Assigned task: Where a line of the records contains the word "utilisateur", show that line.

====== Supplied data

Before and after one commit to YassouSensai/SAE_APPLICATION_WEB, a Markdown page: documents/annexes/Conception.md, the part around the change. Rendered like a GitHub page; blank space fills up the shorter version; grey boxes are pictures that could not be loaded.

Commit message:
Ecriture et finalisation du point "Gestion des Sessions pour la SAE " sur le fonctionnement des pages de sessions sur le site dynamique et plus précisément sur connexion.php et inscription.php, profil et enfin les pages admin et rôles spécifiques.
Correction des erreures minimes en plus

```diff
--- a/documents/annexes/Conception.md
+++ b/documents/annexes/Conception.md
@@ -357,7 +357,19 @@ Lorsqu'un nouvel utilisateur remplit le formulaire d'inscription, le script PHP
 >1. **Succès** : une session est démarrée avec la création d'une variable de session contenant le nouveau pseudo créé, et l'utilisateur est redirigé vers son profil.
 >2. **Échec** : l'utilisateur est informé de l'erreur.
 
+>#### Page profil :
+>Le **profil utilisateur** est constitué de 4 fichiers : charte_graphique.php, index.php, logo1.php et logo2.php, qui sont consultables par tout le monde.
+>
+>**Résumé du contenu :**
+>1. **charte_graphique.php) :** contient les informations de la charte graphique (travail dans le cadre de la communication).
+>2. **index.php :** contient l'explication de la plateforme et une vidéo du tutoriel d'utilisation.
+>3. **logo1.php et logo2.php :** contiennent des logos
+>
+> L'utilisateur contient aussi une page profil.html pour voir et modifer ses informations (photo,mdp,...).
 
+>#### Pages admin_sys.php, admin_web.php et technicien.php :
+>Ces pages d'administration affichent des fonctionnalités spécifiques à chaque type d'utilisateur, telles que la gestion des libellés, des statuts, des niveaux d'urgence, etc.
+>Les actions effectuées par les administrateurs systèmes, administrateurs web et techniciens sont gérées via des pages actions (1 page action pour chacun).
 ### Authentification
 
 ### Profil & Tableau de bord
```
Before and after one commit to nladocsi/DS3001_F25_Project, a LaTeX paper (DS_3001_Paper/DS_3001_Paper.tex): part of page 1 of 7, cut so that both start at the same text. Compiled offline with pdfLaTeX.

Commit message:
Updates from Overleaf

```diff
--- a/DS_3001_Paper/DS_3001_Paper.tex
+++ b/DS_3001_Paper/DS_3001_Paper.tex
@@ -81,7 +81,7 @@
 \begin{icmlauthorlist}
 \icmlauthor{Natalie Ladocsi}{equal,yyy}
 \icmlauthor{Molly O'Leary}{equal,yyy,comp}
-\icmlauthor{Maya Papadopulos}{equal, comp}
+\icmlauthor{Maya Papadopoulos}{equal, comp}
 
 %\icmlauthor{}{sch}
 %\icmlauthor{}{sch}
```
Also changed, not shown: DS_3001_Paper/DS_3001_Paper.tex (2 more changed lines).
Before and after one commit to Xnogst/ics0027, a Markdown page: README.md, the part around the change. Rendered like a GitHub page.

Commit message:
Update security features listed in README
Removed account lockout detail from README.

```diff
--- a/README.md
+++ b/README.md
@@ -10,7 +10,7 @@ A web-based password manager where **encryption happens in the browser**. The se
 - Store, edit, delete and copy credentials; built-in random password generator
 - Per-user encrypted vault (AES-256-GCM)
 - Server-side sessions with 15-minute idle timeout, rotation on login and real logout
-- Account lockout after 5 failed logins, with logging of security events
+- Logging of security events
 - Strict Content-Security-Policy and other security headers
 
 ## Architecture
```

============
====== Supplied data

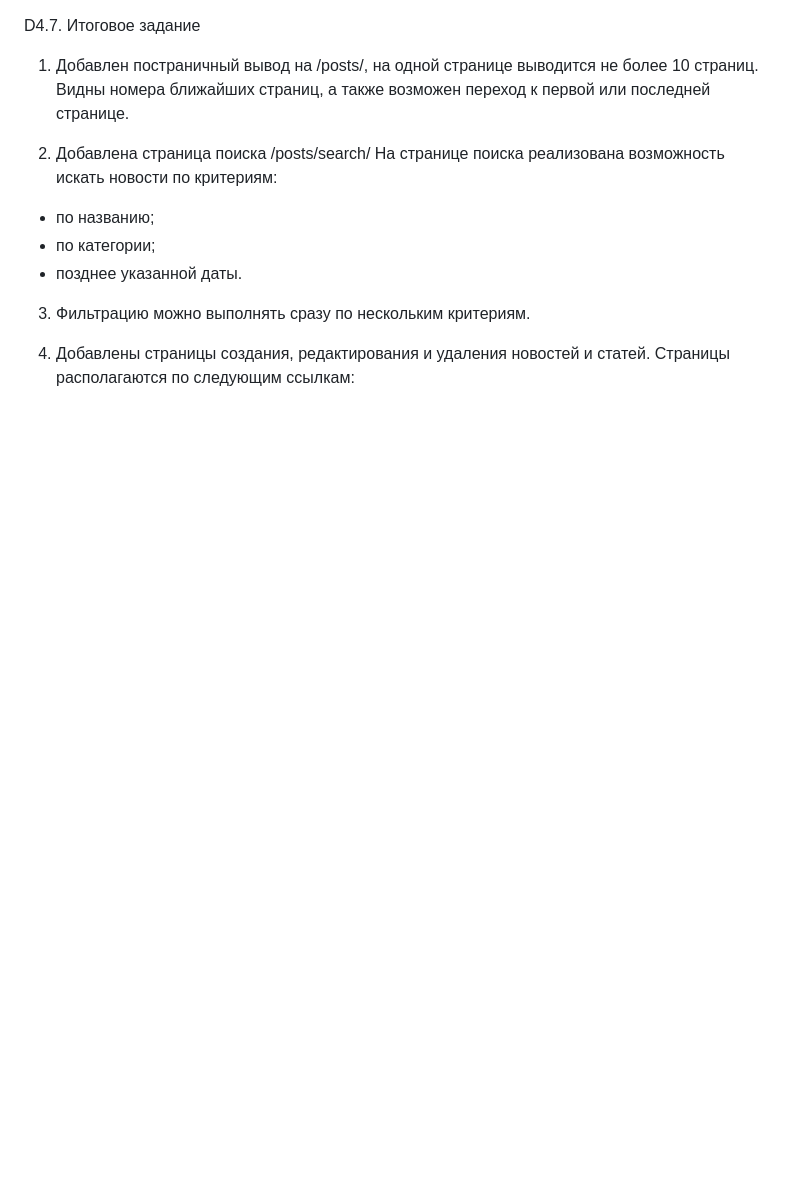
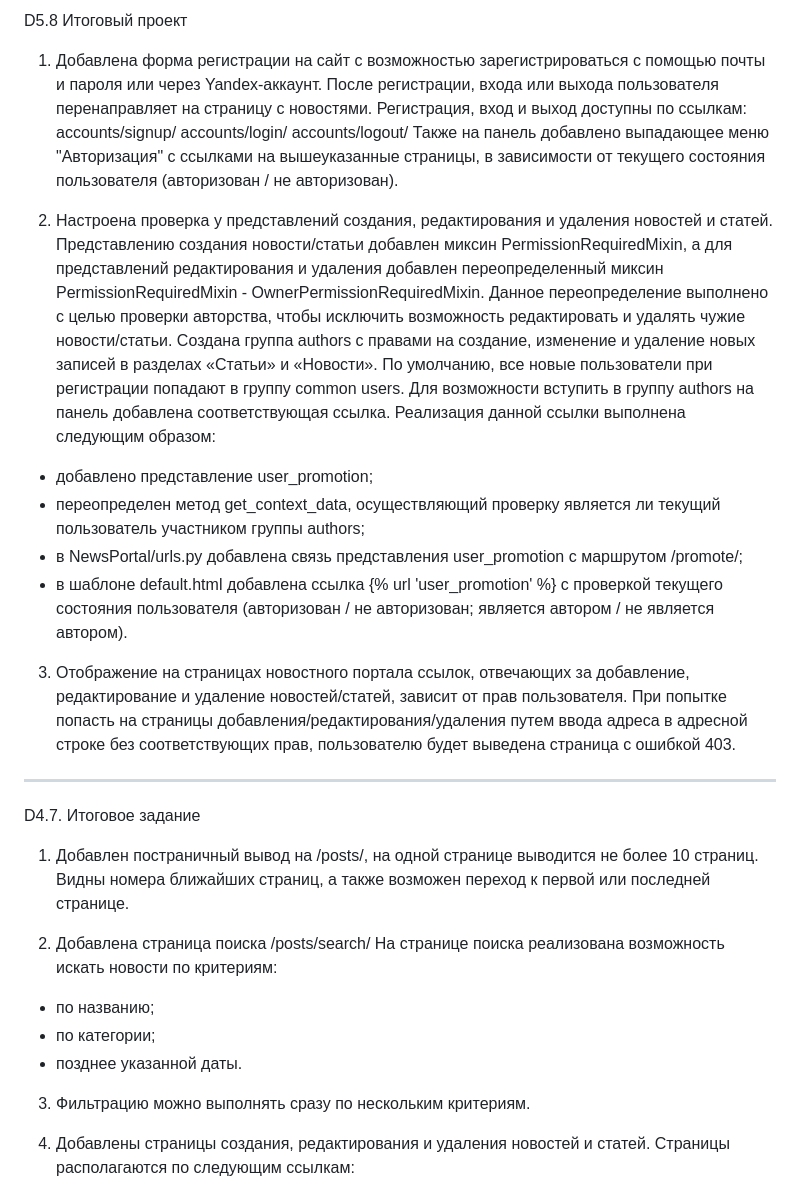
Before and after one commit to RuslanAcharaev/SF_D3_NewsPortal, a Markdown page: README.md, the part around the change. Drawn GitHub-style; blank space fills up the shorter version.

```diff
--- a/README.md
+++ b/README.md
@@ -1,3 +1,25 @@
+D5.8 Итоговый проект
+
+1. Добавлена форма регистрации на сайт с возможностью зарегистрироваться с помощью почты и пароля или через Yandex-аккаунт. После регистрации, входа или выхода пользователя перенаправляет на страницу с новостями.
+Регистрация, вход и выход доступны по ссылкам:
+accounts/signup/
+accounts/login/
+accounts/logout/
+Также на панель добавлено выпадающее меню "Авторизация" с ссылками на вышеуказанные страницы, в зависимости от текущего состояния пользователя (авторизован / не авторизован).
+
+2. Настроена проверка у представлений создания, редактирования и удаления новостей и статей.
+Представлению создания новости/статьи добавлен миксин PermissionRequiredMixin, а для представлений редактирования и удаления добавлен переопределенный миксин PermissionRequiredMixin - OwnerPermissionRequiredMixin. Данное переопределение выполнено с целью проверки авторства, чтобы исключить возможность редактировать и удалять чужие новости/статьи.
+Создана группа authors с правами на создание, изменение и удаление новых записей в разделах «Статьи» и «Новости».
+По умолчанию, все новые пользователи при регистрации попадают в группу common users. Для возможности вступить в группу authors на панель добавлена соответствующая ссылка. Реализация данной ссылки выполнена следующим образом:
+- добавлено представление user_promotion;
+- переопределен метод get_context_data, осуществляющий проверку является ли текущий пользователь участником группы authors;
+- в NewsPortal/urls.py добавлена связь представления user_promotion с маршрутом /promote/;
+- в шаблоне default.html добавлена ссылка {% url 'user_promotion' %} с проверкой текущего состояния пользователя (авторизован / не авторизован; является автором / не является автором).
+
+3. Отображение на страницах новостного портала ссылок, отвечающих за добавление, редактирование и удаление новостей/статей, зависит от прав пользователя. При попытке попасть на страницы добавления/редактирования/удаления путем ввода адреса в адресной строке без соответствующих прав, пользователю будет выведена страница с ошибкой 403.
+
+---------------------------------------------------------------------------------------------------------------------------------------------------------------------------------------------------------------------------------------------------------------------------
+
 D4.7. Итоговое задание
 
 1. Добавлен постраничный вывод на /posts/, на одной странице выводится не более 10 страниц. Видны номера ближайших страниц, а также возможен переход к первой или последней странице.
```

============

Task result:
@@ -357,7 +357,19 @@ Lorsqu'un nouvel utilisateur remplit le formulaire d'inscription, le script PHP
 >1. **Succès** : une session est démarrée avec la création d'une variable de session contenant le nouveau pseudo créé, et l'utilisateur est redirigé vers son profil.
 >2. **Échec** : l'utilisateur est informé de l'erreur.
+>Le **profil utilisateur** est constitué de 4 fichiers : charte_graphique.php, index.php, logo1.php et logo2.php, qui sont consultables par tout le monde.
+> L'utilisateur contient aussi une page profil.html pour voir et modifer ses informations (photo,mdp,...).
+>Ces pages d'administration affichent des fonctionnalités spécifiques à chaque type d'utilisateur, telles que la gestion des libellés, des statuts, des niveaux d'urgence, etc.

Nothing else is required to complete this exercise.